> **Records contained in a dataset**
****

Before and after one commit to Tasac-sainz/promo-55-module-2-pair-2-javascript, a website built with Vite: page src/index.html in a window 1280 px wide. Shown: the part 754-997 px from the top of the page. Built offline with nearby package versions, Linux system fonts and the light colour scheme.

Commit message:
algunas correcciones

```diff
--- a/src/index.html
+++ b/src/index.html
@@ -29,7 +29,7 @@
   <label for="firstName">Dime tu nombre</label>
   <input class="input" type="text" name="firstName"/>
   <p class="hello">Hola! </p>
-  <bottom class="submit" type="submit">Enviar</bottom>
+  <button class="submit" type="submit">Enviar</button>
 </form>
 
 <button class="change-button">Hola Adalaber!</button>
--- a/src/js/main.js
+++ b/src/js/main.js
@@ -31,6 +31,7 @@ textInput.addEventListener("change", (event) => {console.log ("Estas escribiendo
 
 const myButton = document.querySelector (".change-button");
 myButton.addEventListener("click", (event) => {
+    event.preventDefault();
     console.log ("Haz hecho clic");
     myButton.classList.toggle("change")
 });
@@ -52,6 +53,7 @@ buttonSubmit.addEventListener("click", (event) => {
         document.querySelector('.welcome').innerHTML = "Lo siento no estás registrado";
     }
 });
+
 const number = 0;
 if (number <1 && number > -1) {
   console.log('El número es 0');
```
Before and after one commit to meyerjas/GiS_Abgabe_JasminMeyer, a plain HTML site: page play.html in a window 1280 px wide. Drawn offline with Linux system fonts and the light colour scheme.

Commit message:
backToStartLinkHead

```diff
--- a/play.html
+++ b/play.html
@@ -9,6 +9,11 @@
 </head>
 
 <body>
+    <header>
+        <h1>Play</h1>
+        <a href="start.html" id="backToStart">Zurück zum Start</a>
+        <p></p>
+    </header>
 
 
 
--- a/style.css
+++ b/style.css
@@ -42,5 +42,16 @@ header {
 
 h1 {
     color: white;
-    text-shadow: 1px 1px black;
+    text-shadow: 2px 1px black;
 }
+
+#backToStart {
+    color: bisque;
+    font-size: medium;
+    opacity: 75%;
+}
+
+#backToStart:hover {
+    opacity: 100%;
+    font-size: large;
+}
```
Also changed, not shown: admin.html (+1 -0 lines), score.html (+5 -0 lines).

****

> **INSTRUCTIONS FOR THE TASK**
Please return the data above exactly as given.

> **THE COMPLETED TASK**
Before and after one commit to Tasac-sainz/promo-55-module-2-pair-2-javascript, a website built with Vite: page src/index.html in a window 1280 px wide. Shown: the part 754-997 px from the top of the page. Built offline with nearby package versions, Linux system fonts and the light colour scheme.

Commit message:
algunas correcciones

```diff
--- a/src/index.html
+++ b/src/index.html
@@ -29,7 +29,7 @@
   <label for="firstName">Dime tu nombre</label>
   <input class="input" type="text" name="firstName"/>
   <p class="hello">Hola! </p>
-  <bottom class="submit" type="submit">Enviar</bottom>
+  <button class="submit" type="submit">Enviar</button>
 </form>
 
 <button class="change-button">Hola Adalaber!</button>
--- a/src/js/main.js
+++ b/src/js/main.js
@@ -31,6 +31,7 @@ textInput.addEventListener("change", (event) => {console.log ("Estas escribiendo
 
 const myButton = document.querySelector (".change-button");
 myButton.addEventListener("click", (event) => {
+    event.preventDefault();
     console.log ("Haz hecho clic");
     myButton.classList.toggle("change")
 });
@@ -52,6 +53,7 @@ buttonSubmit.addEventListener("click", (event) => {
         document.querySelector('.welcome').innerHTML = "Lo siento no estás registrado";
     }
 });
+
 const number = 0;
 if (number <1 && number > -1) {
   console.log('El número es 0');
```
Before and after one commit to meyerjas/GiS_Abgabe_JasminMeyer, a plain HTML site: page play.html in a window 1280 px wide. Drawn offline with Linux system fonts and the light colour scheme.

Commit message:
backToStartLinkHead

```diff
--- a/play.html
+++ b/play.html
@@ -9,6 +9,11 @@
 </head>
 
 <body>
+    <header>
+        <h1>Play</h1>
+        <a href="start.html" id="backToStart">Zurück zum Start</a>
+        <p></p>
+    </header>
 
 
 
--- a/style.css
+++ b/style.css
@@ -42,5 +42,16 @@ header {
 
 h1 {
     color: white;
-    text-shadow: 1px 1px black;
+    text-shadow: 2px 1px black;
 }
+
+#backToStart {
+    color: bisque;
+    font-size: medium;
+    opacity: 75%;
+}
+
+#backToStart:hover {
+    opacity: 100%;
+    font-size: large;
+}
```
Also changed, not shown: admin.html (+1 -0 lines), score.html (+5 -0 lines).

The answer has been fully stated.